My life has had several poignant moments recently. To quote Forrest Gump, “My mama always said, ‘Life was like a box of chocolates. You never know what you’re gonna get.’” And to quote an unknown source, “Life is like a roll of toilet paper—the closer you get to the end, the faster it goes.”
It all started on May 15, when Gerry and I hosted a potluck for my yoga buddies, some are old friends, some new … and all are younger (I’m 75). I feel very fortunate that these “kids” include us in their social events. My mother is 97 and has lost so many friends and relatives. She has a few younger friends and loves spending time with them, shopping, going to movies and out to lunch. They keep her young!
Well, back to my story. The morning after our potluck I got a call from my mom. She had fallen at home and, as it turned out, cracked her pelvis. Though new x-rays show it is mending, it has been very painful and she has needed round the clock nursing care for her safety. The thing she is most concerned about is whether or not she will be able to continue driving to the local hospital every Tuesday, where she volunteers and then goes to lunch with her co-workers.
I had been thinking a lot about my own life and how there is not a whole lot left. To quote Julia Cameron in The Artist’s Way, it had always seemed that I had delicious “vast savannahs of time” in which to do and see all the many things on my bucket list. But lately I see a wall, hopefully a door, at the end of this not-so-vast savannah.
At the end of May, one of my high school friends (Van Nuys High ’57) graciously hosted 3 of us again for a reunion at her home up the coast in Los Alamos, CA. We had found each other several years ago, after being out of contact for 40 years. One friend lives in Australia and the other in Arizona. It was a marvelous 4 days, spent non-stop talking and eating. We walked, cooked in and ate out, went to the beach, picnicked at a winery and watched the movie Last Vegas (hysterical!). It was so wonderful to catch up with each other’s news, good and bad, and share our aches and pains, food sensitivities and what we’ve learned about life. We used to talk only about boys! We are all still working entrepreneurs, have all had at least one mate, and are all grandmothers. But now we all seem to be at a point where change is in the air. My mother’s favorite maxim: “The only thing you can be sure of is change.” We know how lucky we are to still enjoy working at this age, but we are very aware that this is our last chapter. Quite frankly, it’s a shocking revelation to us all. Here's a photo of our high school club with me wielding the gavel (always bossy!)

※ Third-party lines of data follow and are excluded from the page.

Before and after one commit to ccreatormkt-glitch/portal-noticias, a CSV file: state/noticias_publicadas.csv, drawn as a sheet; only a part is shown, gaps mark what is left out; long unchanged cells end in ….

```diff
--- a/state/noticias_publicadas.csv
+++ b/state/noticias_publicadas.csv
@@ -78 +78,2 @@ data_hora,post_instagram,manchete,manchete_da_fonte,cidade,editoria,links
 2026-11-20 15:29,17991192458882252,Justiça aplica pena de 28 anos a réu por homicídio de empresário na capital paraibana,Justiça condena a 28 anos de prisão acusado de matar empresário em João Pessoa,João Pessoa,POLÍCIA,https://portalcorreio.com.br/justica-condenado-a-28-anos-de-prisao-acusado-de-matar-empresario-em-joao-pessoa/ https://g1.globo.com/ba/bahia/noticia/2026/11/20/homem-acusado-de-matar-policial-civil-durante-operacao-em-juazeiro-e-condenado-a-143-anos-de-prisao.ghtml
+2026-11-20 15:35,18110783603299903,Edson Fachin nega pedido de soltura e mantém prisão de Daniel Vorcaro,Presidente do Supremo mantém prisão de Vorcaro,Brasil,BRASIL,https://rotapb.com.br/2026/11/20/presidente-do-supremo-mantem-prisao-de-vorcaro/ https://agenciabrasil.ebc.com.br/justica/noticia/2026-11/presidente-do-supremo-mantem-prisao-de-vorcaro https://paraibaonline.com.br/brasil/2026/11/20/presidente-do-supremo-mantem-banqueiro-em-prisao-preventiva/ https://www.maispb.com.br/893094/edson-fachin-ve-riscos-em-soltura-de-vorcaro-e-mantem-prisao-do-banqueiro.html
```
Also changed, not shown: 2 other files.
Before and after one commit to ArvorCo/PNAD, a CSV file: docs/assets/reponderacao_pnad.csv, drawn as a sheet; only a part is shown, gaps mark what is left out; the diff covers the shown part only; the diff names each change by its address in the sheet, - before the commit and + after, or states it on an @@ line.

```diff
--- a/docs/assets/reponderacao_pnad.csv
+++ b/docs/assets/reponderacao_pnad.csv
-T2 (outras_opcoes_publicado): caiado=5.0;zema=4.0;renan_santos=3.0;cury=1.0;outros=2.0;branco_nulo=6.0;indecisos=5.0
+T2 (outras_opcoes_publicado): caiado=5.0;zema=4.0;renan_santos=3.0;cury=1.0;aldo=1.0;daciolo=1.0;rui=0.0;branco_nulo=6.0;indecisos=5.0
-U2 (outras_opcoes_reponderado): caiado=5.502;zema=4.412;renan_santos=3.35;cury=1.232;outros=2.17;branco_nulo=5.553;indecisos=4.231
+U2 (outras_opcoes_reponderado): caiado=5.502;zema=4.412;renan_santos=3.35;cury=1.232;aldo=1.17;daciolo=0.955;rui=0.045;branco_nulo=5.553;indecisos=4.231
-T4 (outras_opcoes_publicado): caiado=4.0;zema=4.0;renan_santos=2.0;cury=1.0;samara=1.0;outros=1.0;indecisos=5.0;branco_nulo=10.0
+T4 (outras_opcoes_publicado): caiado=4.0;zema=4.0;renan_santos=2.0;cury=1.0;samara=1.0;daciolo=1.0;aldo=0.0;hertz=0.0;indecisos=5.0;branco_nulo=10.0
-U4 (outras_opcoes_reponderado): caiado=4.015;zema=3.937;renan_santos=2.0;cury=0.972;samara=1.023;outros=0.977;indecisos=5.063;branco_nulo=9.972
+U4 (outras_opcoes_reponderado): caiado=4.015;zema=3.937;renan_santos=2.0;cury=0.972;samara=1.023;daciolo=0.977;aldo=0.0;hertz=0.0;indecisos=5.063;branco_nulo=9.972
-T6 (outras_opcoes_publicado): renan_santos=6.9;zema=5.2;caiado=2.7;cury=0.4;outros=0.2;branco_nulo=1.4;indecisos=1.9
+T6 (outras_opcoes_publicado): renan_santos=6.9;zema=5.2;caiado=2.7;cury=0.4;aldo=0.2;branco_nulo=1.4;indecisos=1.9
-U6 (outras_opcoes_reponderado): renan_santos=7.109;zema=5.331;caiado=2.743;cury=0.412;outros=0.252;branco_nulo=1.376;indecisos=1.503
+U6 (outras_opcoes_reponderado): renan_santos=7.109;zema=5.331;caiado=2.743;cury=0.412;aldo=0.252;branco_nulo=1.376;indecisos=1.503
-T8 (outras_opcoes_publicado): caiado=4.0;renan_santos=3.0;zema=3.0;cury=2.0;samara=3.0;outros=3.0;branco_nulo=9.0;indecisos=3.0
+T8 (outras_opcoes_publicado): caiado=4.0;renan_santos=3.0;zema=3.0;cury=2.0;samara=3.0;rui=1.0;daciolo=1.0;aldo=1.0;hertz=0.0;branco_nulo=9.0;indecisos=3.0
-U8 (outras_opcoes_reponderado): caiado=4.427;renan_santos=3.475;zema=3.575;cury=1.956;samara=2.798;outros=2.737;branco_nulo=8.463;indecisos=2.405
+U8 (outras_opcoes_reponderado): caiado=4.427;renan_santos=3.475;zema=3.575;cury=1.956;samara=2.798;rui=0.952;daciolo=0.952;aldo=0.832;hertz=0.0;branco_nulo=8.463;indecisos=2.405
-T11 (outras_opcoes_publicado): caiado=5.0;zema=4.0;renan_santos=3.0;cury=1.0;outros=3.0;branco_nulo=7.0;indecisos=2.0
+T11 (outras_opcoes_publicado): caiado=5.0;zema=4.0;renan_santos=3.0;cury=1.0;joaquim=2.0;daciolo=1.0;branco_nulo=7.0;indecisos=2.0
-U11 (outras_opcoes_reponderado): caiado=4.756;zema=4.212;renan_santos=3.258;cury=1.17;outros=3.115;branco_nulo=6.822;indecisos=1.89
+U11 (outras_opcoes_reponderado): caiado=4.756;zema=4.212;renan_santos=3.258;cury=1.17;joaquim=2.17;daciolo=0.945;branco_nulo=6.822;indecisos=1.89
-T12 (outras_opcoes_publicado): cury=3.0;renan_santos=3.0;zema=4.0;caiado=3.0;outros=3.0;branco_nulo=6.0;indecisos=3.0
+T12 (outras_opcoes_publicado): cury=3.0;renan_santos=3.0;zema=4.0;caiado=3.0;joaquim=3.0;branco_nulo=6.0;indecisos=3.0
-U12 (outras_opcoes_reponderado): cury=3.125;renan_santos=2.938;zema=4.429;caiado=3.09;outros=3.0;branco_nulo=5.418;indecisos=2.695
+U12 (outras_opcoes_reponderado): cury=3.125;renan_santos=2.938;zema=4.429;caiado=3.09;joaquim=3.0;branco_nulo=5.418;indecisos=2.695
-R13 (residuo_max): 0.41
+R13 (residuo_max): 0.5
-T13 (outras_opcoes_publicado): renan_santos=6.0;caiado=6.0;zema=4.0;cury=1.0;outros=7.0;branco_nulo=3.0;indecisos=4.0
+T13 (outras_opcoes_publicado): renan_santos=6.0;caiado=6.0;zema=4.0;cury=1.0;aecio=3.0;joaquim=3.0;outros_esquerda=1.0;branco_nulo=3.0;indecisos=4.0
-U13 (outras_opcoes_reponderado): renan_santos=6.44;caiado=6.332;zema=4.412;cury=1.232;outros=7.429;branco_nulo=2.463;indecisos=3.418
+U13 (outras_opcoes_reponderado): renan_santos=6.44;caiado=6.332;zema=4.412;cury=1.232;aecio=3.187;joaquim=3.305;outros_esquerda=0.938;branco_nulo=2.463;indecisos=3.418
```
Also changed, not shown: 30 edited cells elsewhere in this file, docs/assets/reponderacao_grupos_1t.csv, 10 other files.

And now for another personally poignant part of my story. (Thank you if you have stuck with me and read this far. Contact me for a gift certificate … really!)
This past month we attended the high school graduations of our grandson Brett and our granddaughter Kelly. They are both headed to colleges out-of-state in the fall, joining their siblings Adam and Rachel who will now be in their third and fourth years. Seems like yesterday when I painted the portrait of them baking cookies.
Graduations are bittersweet for me. I always look out at the graduates and say prayers for all of them, wishing them well while realizing that life is challenging for everyone. I know the backstories of my own grandchildren and some of their friends … they have already met huge obstacles and persevered. They seem so much savvier and more mature than we were at that age. The world is certainly more complex, yet more open emotionally. It turns out that, in high school, my friends and I had no clue about each other’s personal lives, and no one had the “perfect” life that we assumed. Many of our lives were traumatic, but it was all kept behind closed doors. Thanks to Oprah, and lately the Supreme Court (Amazing!), we no longer have to be ashamed of being human!
As a portrait artist, there is nothing more beautiful to me than the human face. At the graduations, I was awestruck by the beauty of my grandchildren and their friends. It was like looking at the art of a great master … and indeed it is! The joy and excitement of graduating, added to their obvious deep caring for each other, was palpable. I was mesmerized and will never forget the experience. Thanks to selfies, email, texting, Facebook and whatever else is coming, they won’t forget and will keep in touch throughout their lives. Early friendships like these are precious. As we learned in Girl Scouts, “Make new friends, but keep the old. One is silver, but the other gold!”
So, feeling blessed to have wonderful friends and family, and grateful to still be healthy and able to do the work I love, I’m going to eat lots of dark chocolate and buy our TP at Costco, in optimistic quantities!!!
Kelly with her Gaga